[[ DATA open ]]

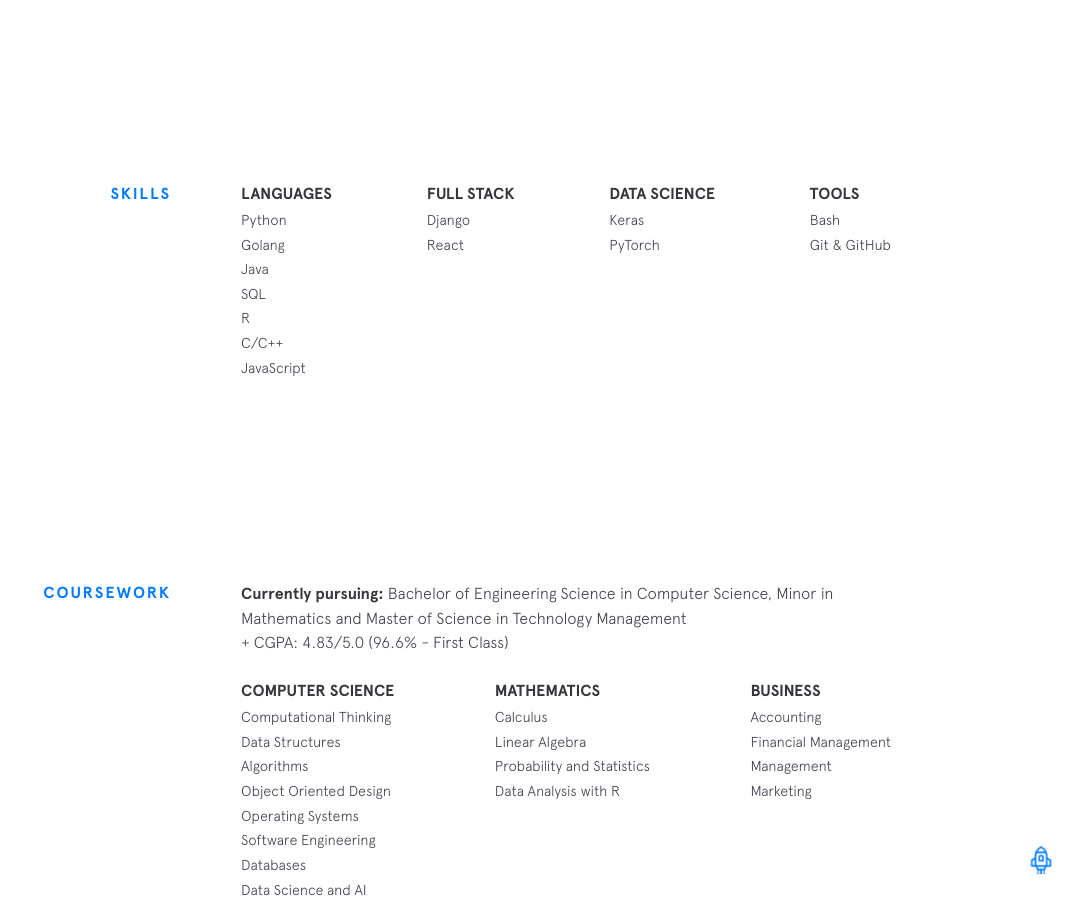
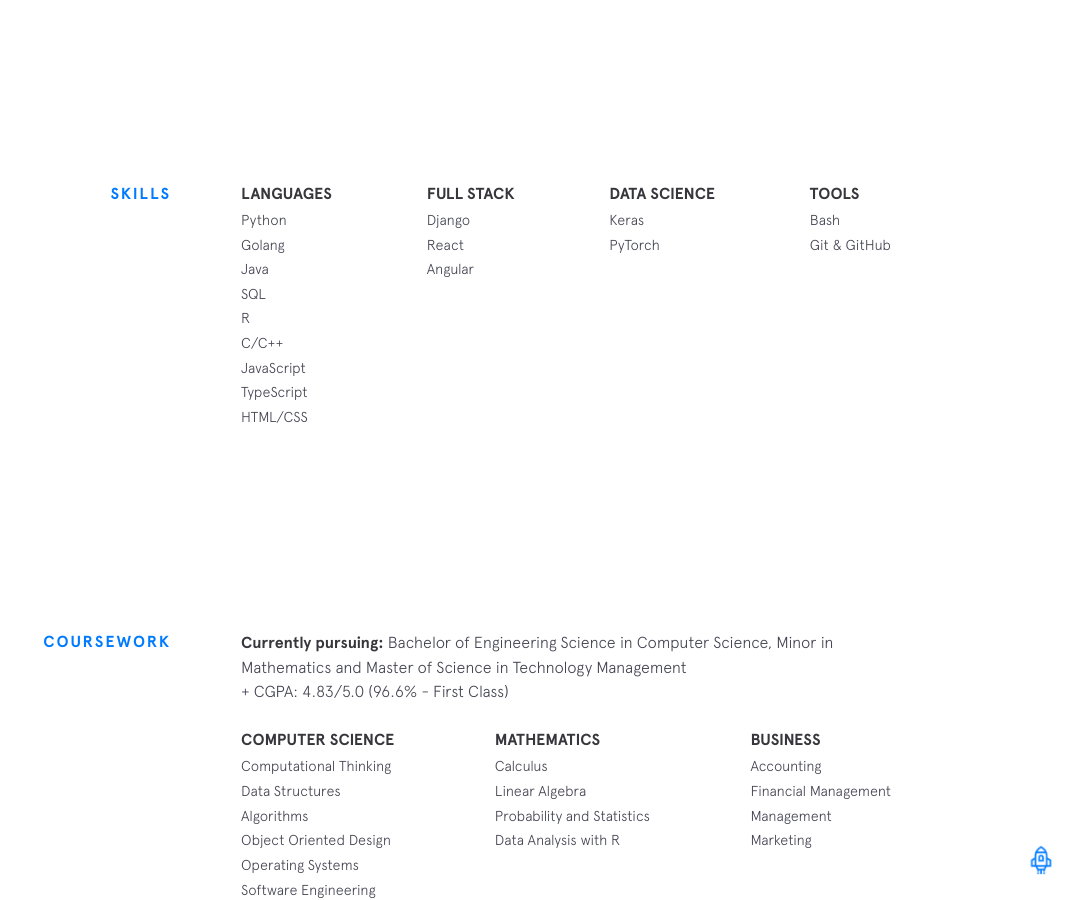
Before and after one commit to jervvs/jervvs.github.io, a Jekyll site: the page built from index.html, in a window 1280 px wide and 900 px high, scrolled down 1312 px. Shown: the whole window, without its empty margins (209-1280 px from the left). Built offline with Jekyll 4.4.1, drawn with Linux system fonts in a browser that asks for light colours; nearby versions of some CDN libraries.

Commit message:
Update skills.yml

```diff
--- a/_data/skills.yml
+++ b/_data/skills.yml
@@ -6,10 +6,13 @@ languages:
   - item: R
   - item: C/C++
   - item: JavaScript
+  - item: TypeScript
+  - item: HTML/CSS
 
 frameworks:
   - item: Django
   - item: React
+  - item: Angular
 
 ds:
   - item: Keras
```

[[ DATA closed ]]

With the pictures excluded, retype the records above verbatim.

Before and after one commit to jervvs/jervvs.github.io, a Jekyll site: the page built from index.html, in a window 1280 px wide and 900 px high, scrolled down 1312 px. Shown: the whole window, without its empty margins (209-1280 px from the left). Built offline with Jekyll 4.4.1, drawn with Linux system fonts in a browser that asks for light colours; nearby versions of some CDN libraries.

Commit message:
Update skills.yml

```diff
--- a/_data/skills.yml
+++ b/_data/skills.yml
@@ -6,10 +6,13 @@ languages:
   - item: R
   - item: C/C++
   - item: JavaScript
+  - item: TypeScript
+  - item: HTML/CSS
 
 frameworks:
   - item: Django
   - item: React
+  - item: Angular
 
 ds:
   - item: Keras
```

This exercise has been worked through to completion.